The above assumes no autopilot or an autopilot in speed hold mode. An autopilot in altitude hold mode will attempt to maintain altitude as long as possible, and depending on the programming that might mean until stall occurs. When the stick shaker activates preceding the stall, that should disconnect the autopilot and this may be followed by stick pusher activation. In the end, if stall is avoided, the airplane will descend at the airspeed that autopilot last trimmed it for, which is likely a slow-ish airspeed (close to but above stall speed at present altitude).

$\endgroup$
5
$\begingroup$

Large commercial aircraft are not expected to descend if their pilots just walk way. At least, not quickly. Large planes generally cruise on autopilot, which will keep altitude until told otherwise. In fact, airliners generally have flight management computers that will fly the entire route before holding near the destination. When the plane runs out of fuel, it will slow down and then, finally, it will descend until it crashes. This was seen in Helios 522. I don't know what that descent profile would look like.

The Helios 522 accident report shows the following

enter image description here

Aircraft enters from bottom right. AP lines up aircraft with Athens International airport runway. after overflying airport, AP turns SE and puts aircraft on holding pattern (loop at bottom). Fuel exhaustion causes one engine to flame out and AP to disengage. Aircraft starts to bank (assymetric thrust) and turns. Second engine flames out. Final descent is on a roughly spiral track.

$\endgroup$
2
$\begingroup$

All certified airplanes are designed to have a (very slight) spiral instability. The opposite case, dutch roll instability is not acceptable. This will make a plane that is trimmed out straight and level and then left alone without pilot, autopilot wingleveler or other automation to slowly enter a spiral dive with gradually increasing bank angle and sink rate.

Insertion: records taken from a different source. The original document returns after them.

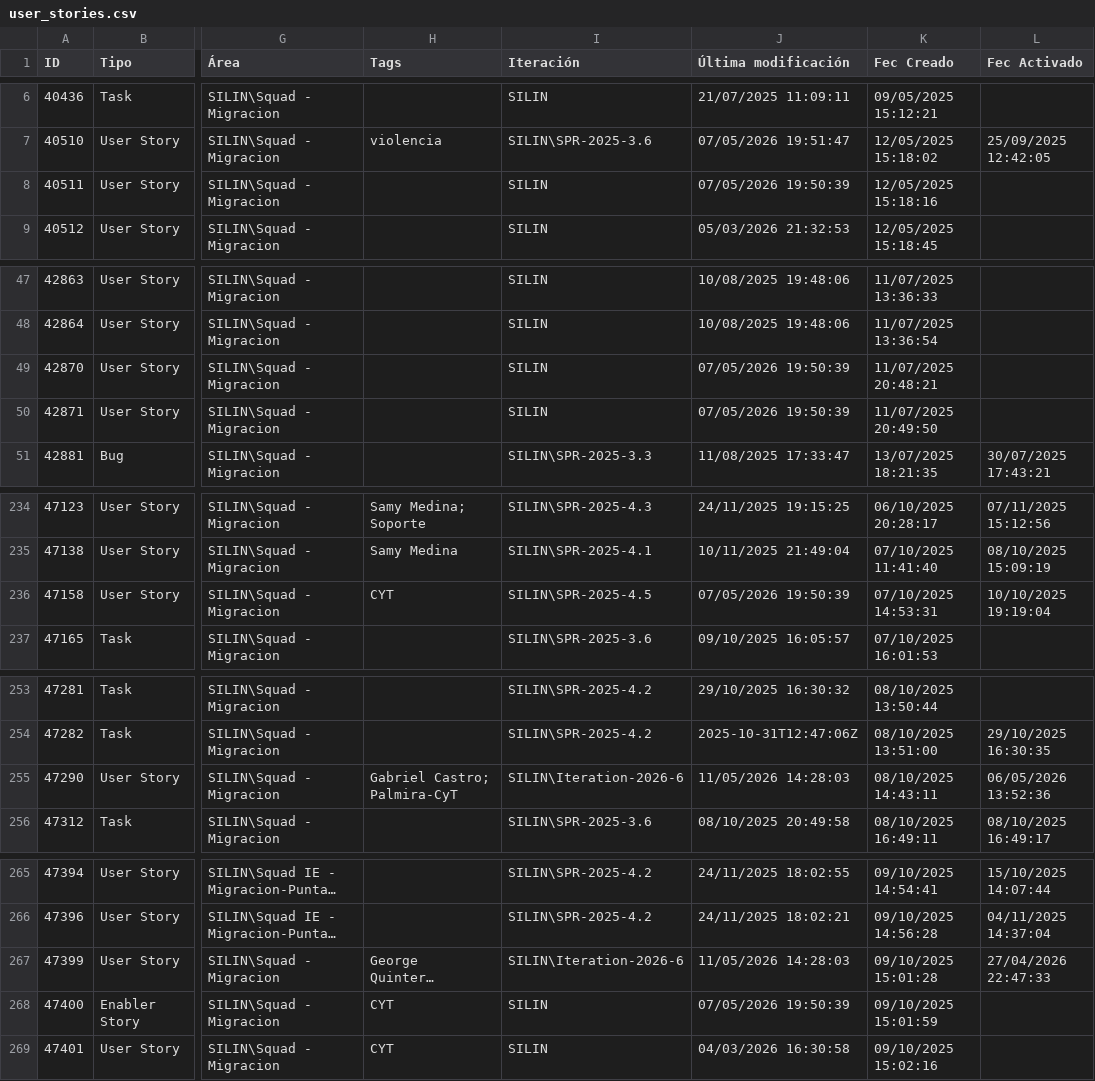
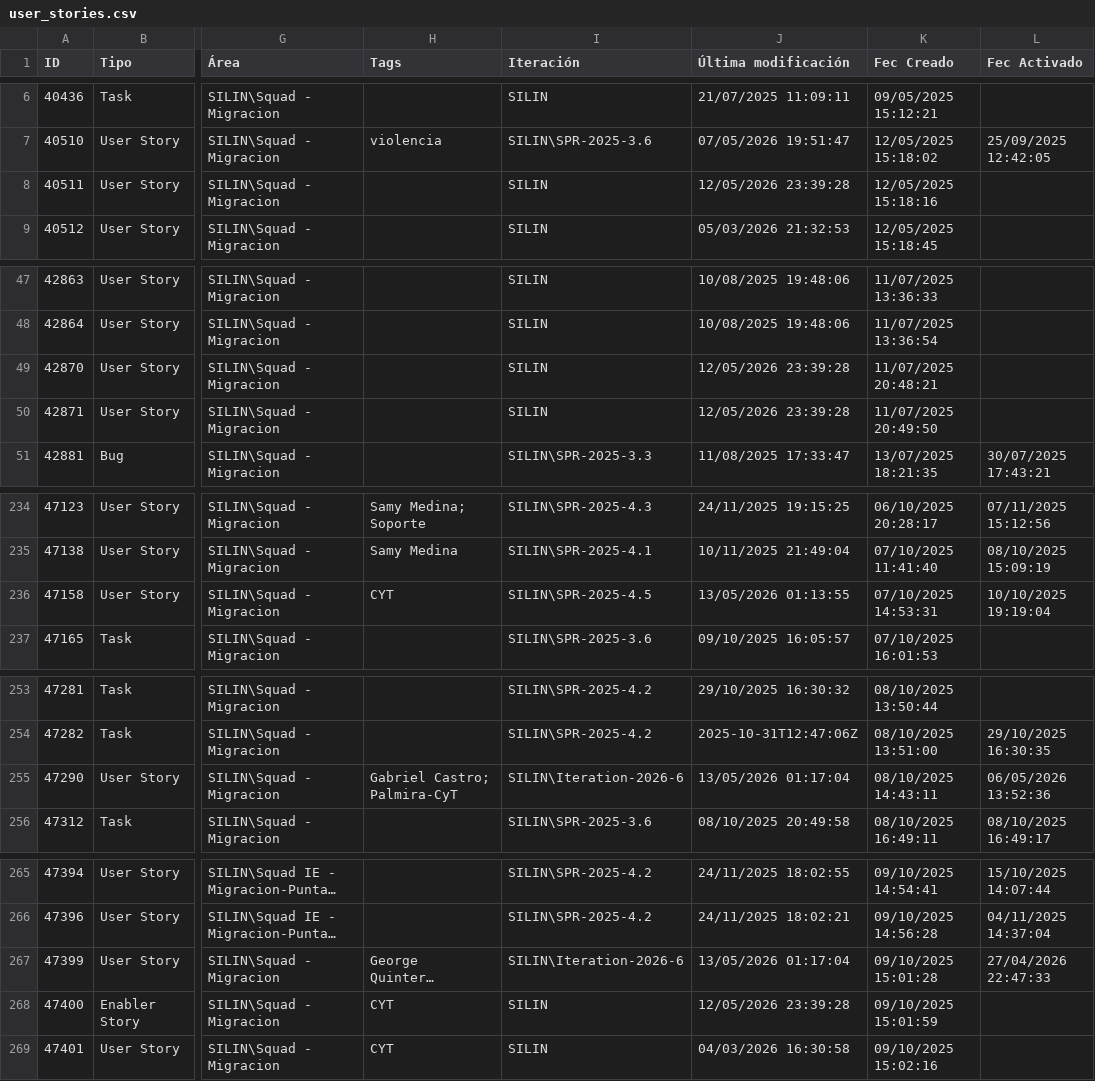
Before and after one commit to alisonfernandau-source/azure-insights-data-, a CSV file: src/data/user_stories.csv, drawn as a sheet; only a part is shown, gaps mark what is left out; long unchanged cells end in …; the diff covers the shown part only; the diff names each change by its address in the sheet, - before the commit and + after, or states it on an @@ line.

```diff
--- a/src/data/user_stories.csv
+++ b/src/data/user_stories.csv
-J8 (Última modificación): 07/05/2026 19:50:39
+J8 (Última modificación): 12/05/2026 23:39:28
-J49:J50 (Última modificación): 07/05/2026 19:50:39
+J49:J50 (Última modificación): 12/05/2026 23:39:28
-J236 (Última modificación): 07/05/2026 19:50:39
+J236 (Última modificación): 13/05/2026 01:13:55
-J255 (Última modificación): 11/05/2026 14:28:03
+J255 (Última modificación): 13/05/2026 01:17:04
-J267 (Última modificación): 11/05/2026 14:28:03
+J267 (Última modificación): 13/05/2026 01:17:04
-J268 (Última modificación): 07/05/2026 19:50:39
+J268 (Última modificación): 12/05/2026 23:39:28
```
Also changed, not shown: 8 added rows and 32 edited cells elsewhere in this file, src/data/feature_snapshot_history.csv, 1 other file.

Spiral instability is achieved by having the lateral tail area large enough so when a wing drops slightly by external disturbance and the plane starts to slip in the wing low direction, the tail will turn the plane in the same direction as the wing drop. This is a gentle and harmonic movement, it feels natural to the pilot. If uncorrected it leads to a spiral dive at increased bank angle and speed.

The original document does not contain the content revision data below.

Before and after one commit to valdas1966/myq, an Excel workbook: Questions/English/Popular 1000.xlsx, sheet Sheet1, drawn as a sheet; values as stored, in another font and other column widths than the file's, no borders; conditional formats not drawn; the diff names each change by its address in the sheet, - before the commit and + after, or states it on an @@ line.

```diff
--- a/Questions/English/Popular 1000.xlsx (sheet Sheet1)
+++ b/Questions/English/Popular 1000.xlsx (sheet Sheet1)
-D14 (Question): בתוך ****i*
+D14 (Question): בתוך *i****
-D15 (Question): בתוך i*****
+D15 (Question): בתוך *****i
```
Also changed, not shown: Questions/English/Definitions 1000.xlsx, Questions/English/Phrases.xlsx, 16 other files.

Dutch roll is the result of to small tail area, so when the plane slips for instance to the left, the nose will go right and up. The speed will go down, and if uncorrected will lead to a stall.

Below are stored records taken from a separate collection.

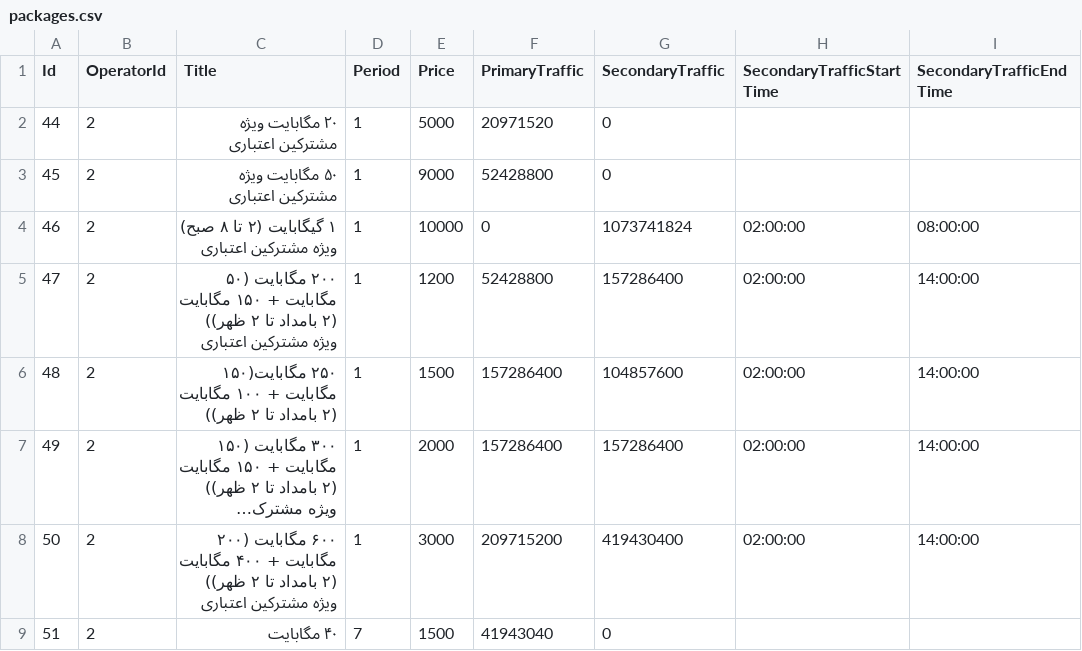
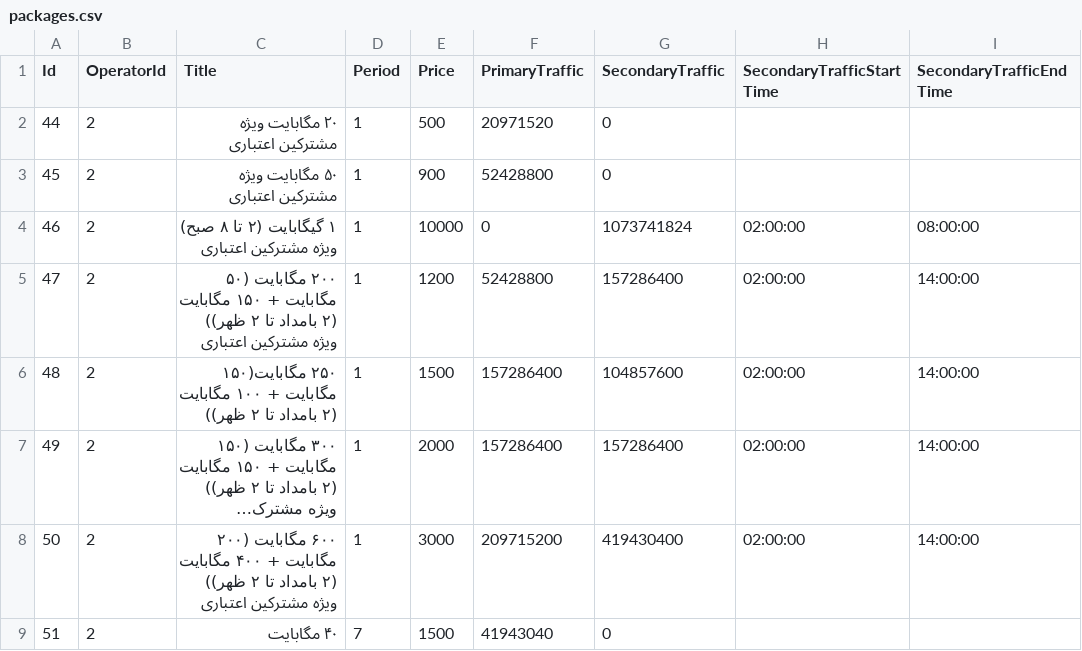
Before and after one commit to alics/SigmaMobileDataMonitor, a CSV file: app/src/main/assets/data/packages.csv, drawn as a sheet; only a part is shown; long unchanged cells end in …; the diff names each change by its address in the sheet, - before the commit and + after, or states it on an @@ line.

Commit message:
edit packages cvs file information

```diff
--- a/app/src/main/assets/data/packages.csv
+++ b/app/src/main/assets/data/packages.csv
-E2 (Price): 5000
+E2 (Price): 500
-E3 (Price): 9000
+E3 (Price): 900
```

It is not the case that a plane left unattended (no pilot or autopilot on duty) will largely stay on course and altitude until the fuel runs out. If a plane was stable by itself, flight in low visibilty would not be a problem.

One famous example is the John F. Kennedy Jr. accident.

http://en.wikipedia.org/wiki/John_F._Kennedy_Jr._plane_crash

$\endgroup$
  • $\begingroup$ This is a very interesting answer! I think it'd be useful to expand on why airplanes must have this instability, and what Dutch roll stability is. $\endgroup$ – raptortech97 Mar 29 '15 at 1:26
  • $\begingroup$ What this answer calls "spiral instability" is a natural consequence of having good yaw stability. That is, a banked attitude causes the aircraft to turn into the bank, rather than slipping sideways. Wing dihedral also provides some roll stability, tending to keep the aircraft upright, but if this exceeds the yaw stability a "dutch roll" oscillation can result. In normal circumstances, heading is maintained either by the pilot or by an autopilot, the simplest being a simple wing-leveller. $\endgroup$ – Chromatix Apr 7 '18 at 5:27

Your Answer

By clicking “Post Your Answer”, you agree to our terms of service, privacy policy and cookie policy

Not the answer you're looking for? Browse other questions tagged or ask your own question.